Well, I did it, I went to church, cowboy boots and all. The only thing that took some courage was going into church and leaving church. Otherwise I sat in the back and stood up at intervals with the rest of the congregation. From what I can recall, each Sunday people receive Communion (though I did not) but this service was longer than usual because several young people were being baptized. I had never seen a baptism (full immersion) so I found the process curious and simple at the same time. The atmosphere was somewhat casual (some people were wearing jeans) and comfortable. The minister began the service with a call for adults to "put away childish things" and go out and help others and she restated that idea several times during the rest of the service. I found this particularly pertinent to me, this idea that really growing up meant changing from self-centered to other-centered. The actual sermon was not very long, something about one of St. Paul's letters but I didn't absorb much of it. The congregation sang three hymns which I must say were dull, but the people all seemed nice, not at all putting on airs.
It shouldn't have surprised me but there was a lot of talk of the Trinity which I don't believe in mainly because I don't think of Jesus as divine.
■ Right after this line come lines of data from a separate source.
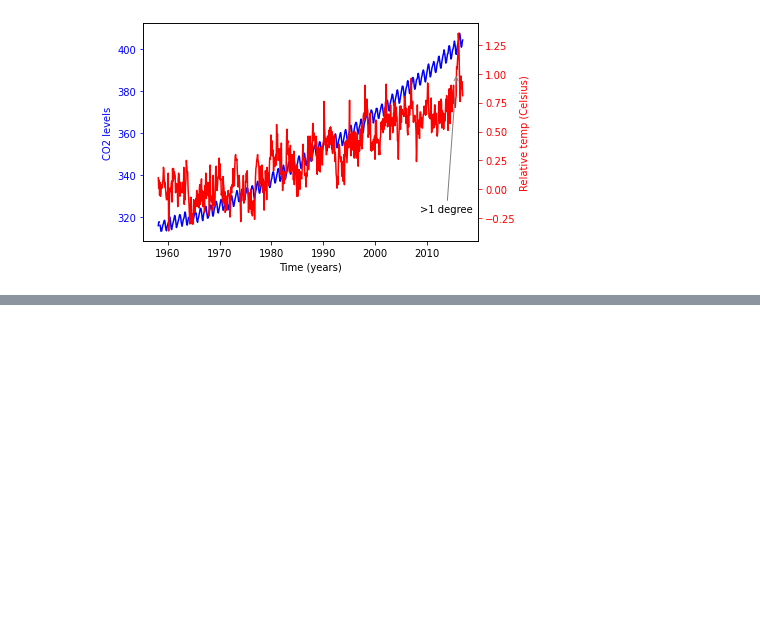
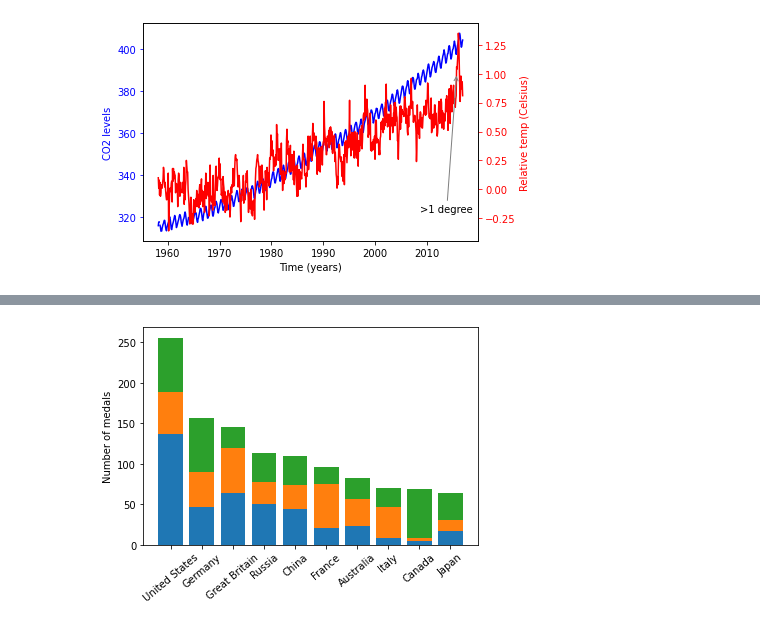
Before and after one commit to ishtiakrongon/Datacamp-Introduction_to_Data_Visualization_with_Matplotlib, a Jupyter notebook: Introduction to matplotlib.ipynb, the cells around one changed output, grey strips where cells are left out. Saved outputs shown, nothing was run; the diff lists cells and outputs as text; code cells hidden in the pictures; blank space fills up the shorter version.

```diff
--- a/Introduction to matplotlib.ipynb
+++ b/Introduction to matplotlib.ipynb
@@ -302,0 +309,2 @@ plt.show()
+# %%
+medals = pd.read_csv("D:/git_repositories/Datacamp-Introduction_to_Data_Visualization_with_Matplotlib/Datasets/medals_by_country_2016.csv", index_col = 0)
@@ -302,0 +353,26 @@ plt.show()
+# %%
+# Show bars of the index(rows)
+
+fig, ax = plt.subplots()
+
+ax.bar(
+    medals.index,
+    medals["Gold"]
+)
+ax.bar(
+    medals.index,
+    medals["Silver"],
+    bottom = medals["Gold"]
+)
+
+ax.bar(
+    medals.index, medals["Bronze"],
+    bottom = medals["Gold"] + medals["Silver"]
+)
+
+ax.set_xticklabels(medals.index, rotation = 40)
+ax.set_ylabel("Number of medals")
+
+plt.show()
+# %% [output]
+[figure, added]
```
Also changed, not shown: parts of 8 cells of this notebook.
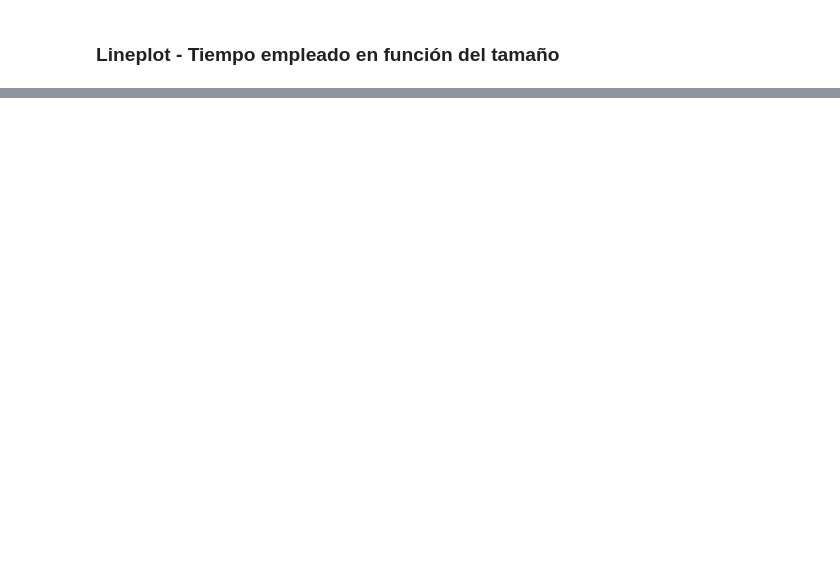
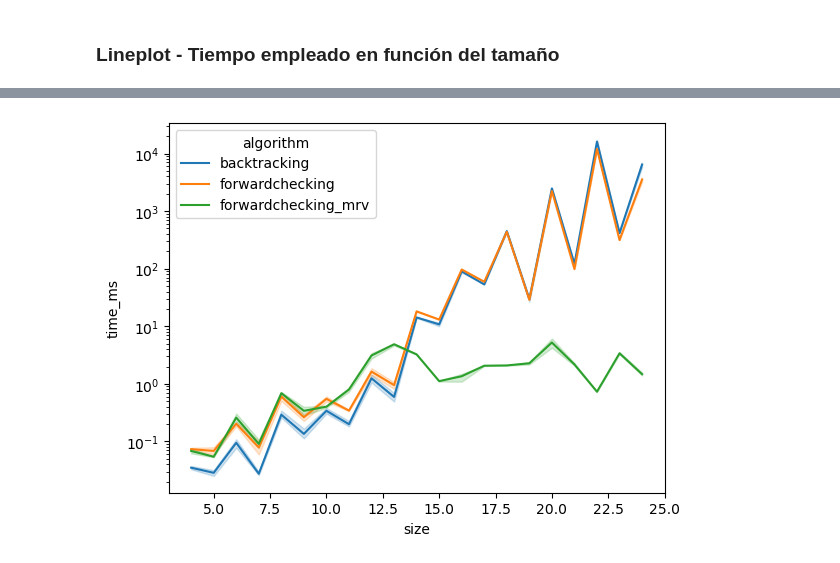
Before and after one commit to LucianoAlbanes/ia-uncuyo-2022, a Jupyter notebook: tp6-csp/code/simulation.ipynb, the cells around one changed output, grey strips where cells are left out. Cells and saved outputs as stored; diff of their text form; code cells hidden in the pictures; blank space fills up the shorter version.

```diff
--- a/tp6-csp/code/simulation.ipynb
+++ b/tp6-csp/code/simulation.ipynb
@@ -171,6 +170,8 @@ AttributeError: 'AxesSubplot' object has no attribute 'savefig'
 # %%
 %matplotlib inline
 
 plot3 = sns.lineplot(data=simulations2_df, x='size', y='time_ms', hue='algorithm')
 plot3.set(yscale='log')
-plot3.savefig('attachments/time_by_size_log.svg')
+plot3.get_figure().savefig('attachments/time_by_size_log.svg')
+# %% [output]
+[figure, added]
```
Also changed, not shown: parts of 5 cells of this notebook, 5 other files.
So I felt at a loss and once again felt that I was not a Christian. I realized that I didn't believe in Communion or Baptism or the Trinity, though I could understand why most of the people there did. I saw these sacraments as rites of passage for this particular community, a way of bonding with other people and their own sense of spirituality. What I find odd is that there was more emphasis on Jesus than on God and more emphasis on the sacraments than on the sermon. Though in all fairness the minister probably had to make her sermon short this time due to the baptisms. Still, all in all, while I thought the whole deal was comfortable and kindly done, I was not inspired. Perhaps that will come if I continue to go each Sunday. As I left a woman recognized me and smiled. She was the director of the library that I spoke to a couple of days earlier.
I did find some useful information on the back of the hand-out: the church's web address and the minister's email address. When I got home I went online and checked out their web site. I found a couple of fairly local volunteer groups that I'm considering joining. One is organized by a nationwide group called Faith In Action. Volunteers help people with Alzheimers, mental illness, the frail and elderly, the physically disabled, etc... by helping them to pay their bills, go shopping, do chores, transport them to doctor's appointments, make meals, do housekeeping or just spend some time in a friendly visit. Several years ago, when I was still too ill, I worked as a volunteer driving elderly people to doctor's appointments, so I'm familiar with that service. I'm particularly interested in meeting other people with mental illness as I know noone like that and I could be helpful to them, maybe even make some friendships. But first I'm going to see how I handle the library work in the next couple of weeks. If I can do that successfully, I might be able to take more on.
I hate to say it but going to church depressed me. On the one hand I felt good about doing what so many others do but on the other hand I continued to feel like an outsider. It made me wish that there was a Buddhist temple to go to instead. I guess for now I'm stuck between religions. I will most likely continue to believe in a Higher Power but may never actually commit to one religion or another. I'll have to see. But I did notice that before church service there is a Bible study for adults and that might be worthwhile to go to. It may be easier to join the community if I'm part of a class, but I have the feeling that I'll want to rock the boat through questioning and challenging, that is if I find the courage. I might send the minister an email describing my situation and beliefs and see what she has to say. I have to come to terms with the fact that I live in a small, rural community and that I can't pick and choose, instead I have to work with what's here.
Well, that's it for today. A good online friend sent me a book by Karen Armstrong called The Battle For God: Fundamentalism in Judaism, Christianity and Islam which I'm just beginning to read. Thank you, it's a perfect gift because even if I'm not a member of any religion I still have a deep interest in understanding religion and how it motivates us. I am especially interested in understanding fundamentalism as it is affecting our world right now so much. So I'm off to read...
A Recovery Blog
This blog is about my continuing recovery from severe mental illness. I celebrate this recovery by continuing to write, by sharing my music and artwork and by exploring Buddhist ideas and concepts. I claim that the yin/yang symbol is representative of all of us because I have found that even in the midst of acute psychosis there is still sense, method and even a kind of balance. We are more resilient than we think. We can cross beyond the edge of the sane world and return to tell the tale. A deeper kind of balance takes hold when we get honest, when we reach out for help, when we tell our stories.